In water features where moving water is desired, remember that the taller the water feature, or the further the water needs to travel, the more powerful the pump needs to be, and bigger pumps are more expensive.
The style of water feature you choose should ideally suit the style of your existing garden, and the architecture of your house. Consider the hard landscaping materials used in the garden and around your home, and try to match these.
These are ideal for large informal gardens. You can dig it yourself, in the shape and size of your choice, and line it with sand and a plastic liner held down by rocks. Or, you can use a preformed fibreglass or plastic shape – there are many shapes and sizes from which to choose.
To create a functioning eco-system in your natural pond, make sure it is at least 60cm deep in the middle and has a surface area of at least 3.75 square metres. Create a shallow shelf around the perimeter, where wildlife can enter and marginal plants can be placed. Plants act as natural filters and help to keep the water clean – keep in mind though that most water plants need sun for a good part of the day, so make sure your pond is placed in a sunny area.
Ponds need to be oxygenated to thrive. Certain plants are oxygenators, such as Vallisneria aethiopica. Moving water also oxygenates a pond, like a waterfall. Water lilies and other plants with leaves that float on the surface cast shade on the bottom of the pond and reduce the occurrence of algae. Around the edge of your pond, plant marginal species such as arums, irises and rush (Juncus effusus). These plants should keep your pond clean naturally, although a filter may be needed to keep it really clear. If you plan to keep fish, a filter is essential, as is oxygenated water.
To keep your pond clean with a filter medium use Clinofish. Clinofish is a direct substitute for fish pond filter media that scavenges toxic ammonia from pond water. Unlike ordinary filter media, such as gravel or sand, the surfaces of these particles are not smooth and have large surface areas. Clinofish is therefore also an extremely effective biological media for maximum colonisation of useful bacteria.
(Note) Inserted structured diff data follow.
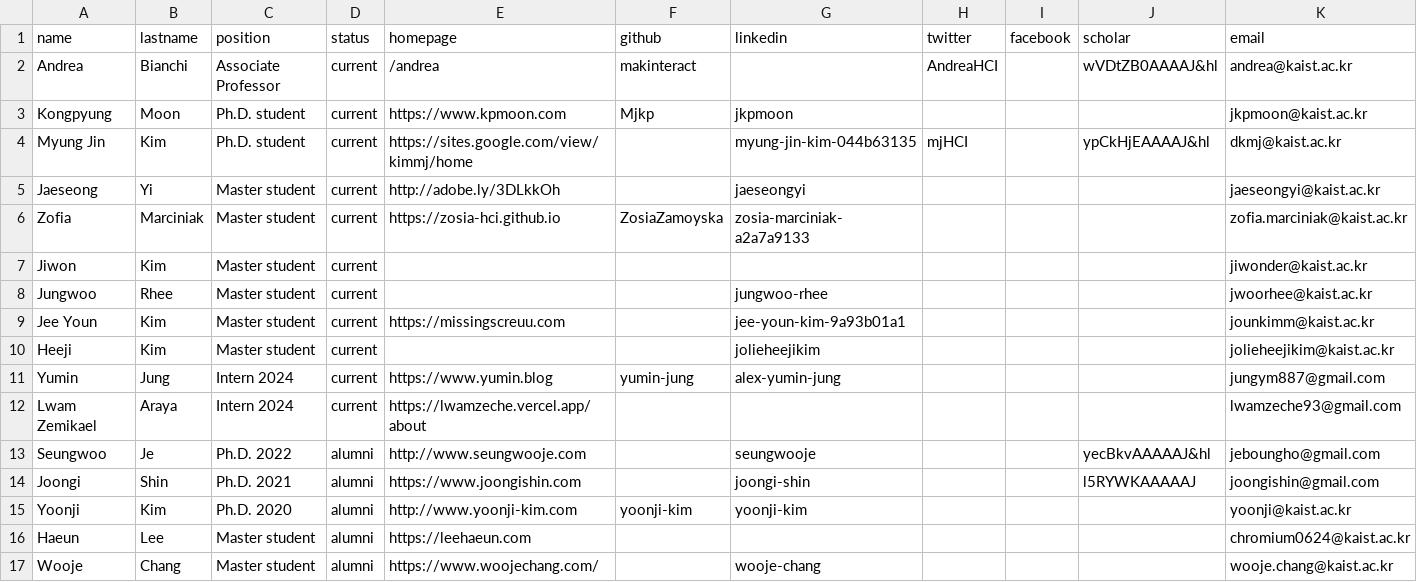
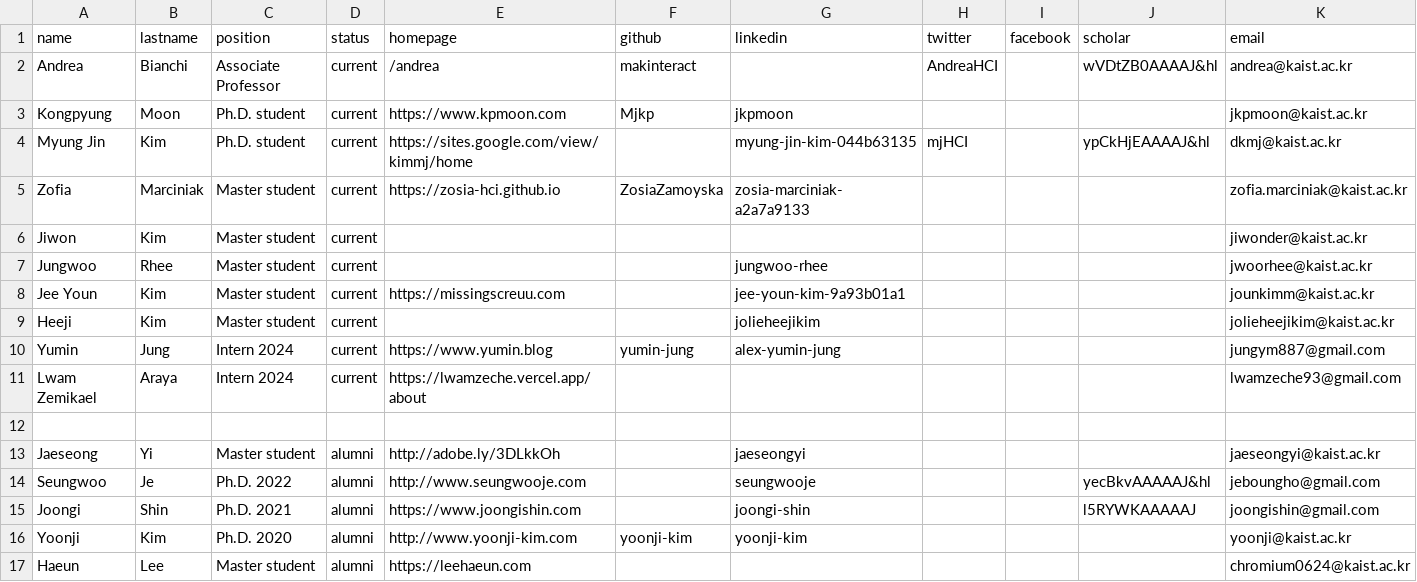
Before and after one commit to makelab-kaist/makelab.github.io, a CSV file: _data/people.csv, drawn as a sheet; only a part is shown; the shorter side is filled out with more unchanged rows; removed rows and columns are numbered as before the commit, all else as after; the diff names each change by its address in the sheet, - before the commit and + after, or states it on an @@ line.

Commit message:
Jaeson alumnus

```diff
--- a/_data/people.csv
+++ b/_data/people.csv
-row 5: Jaeseong | Yi | Master student | current | http://adobe.ly/3DLkkOh |  | jaeseongyi |  |  |  | jaeseongyi@kaist.ac.kr
+row 12: (empty)
+row 13: Jaeseong | Yi | Master student | alumni | http://adobe.ly/3DLkkOh |  | jaeseongyi |  |  |  | jaeseongyi@kaist.ac.kr
```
Fountains are great in small gardens as they needn’t take up much room, and unlike ponds, they can be placed in shade. They can also work well in a large garden, though, creating a focal area in a corner of the garden. The choice of fountains is endless, from pillars with taps spouting water, to more modern letter box spouts installed against a concrete block, to more traditional fountains with three tiers. These kinds of features use pumps and sumps to circulate the water, that is, the water is pumped from a reservoir, delivered to the spout or waterfall and then returned to the reservoir to be used again.
• Micro features
An instant effect can be achieved with small water features, which can be easy and quick to install yourself. They are also ideal for small gardens. Consider a concrete ball feature, with water gurgling out the top and flowing down into a sump; break up an imposing wall with a wall fountain; or place a millstone filled with water in your garden bed for a pretty effect and as a lure for birds.
If you are looking to install a fountain, you are spoilt for choice as they come in all kinds of materials nowadays. Just keep in mind that it needs to complement your home, surrounding walls and garden décor. There is faux stone for the natural garden, concrete for a timeless, traditional look, stainless steel for a sleek look, stone cladding for the modern home, and more.
• Skim the surface of your pond to keep it clear of fallen leaves and other debris.
• Clean your pump regularly with a cloth to keep it clear of debris.
• If you have a fountain, clean it and replace the water every 4-6 months. Empty out the water and wipe it and any rocks or pebbles clean with a cloth or sponge. Clean away any algae build-up. Replace with fresh water.
• If you have a problem with algae growth, you may need to treat the water with an algaecide. Algae can become smelly and clog up the pump.
The addition of a water feature, even a small, simple one, can take your garden to the next level
By Loren Shirley-Carr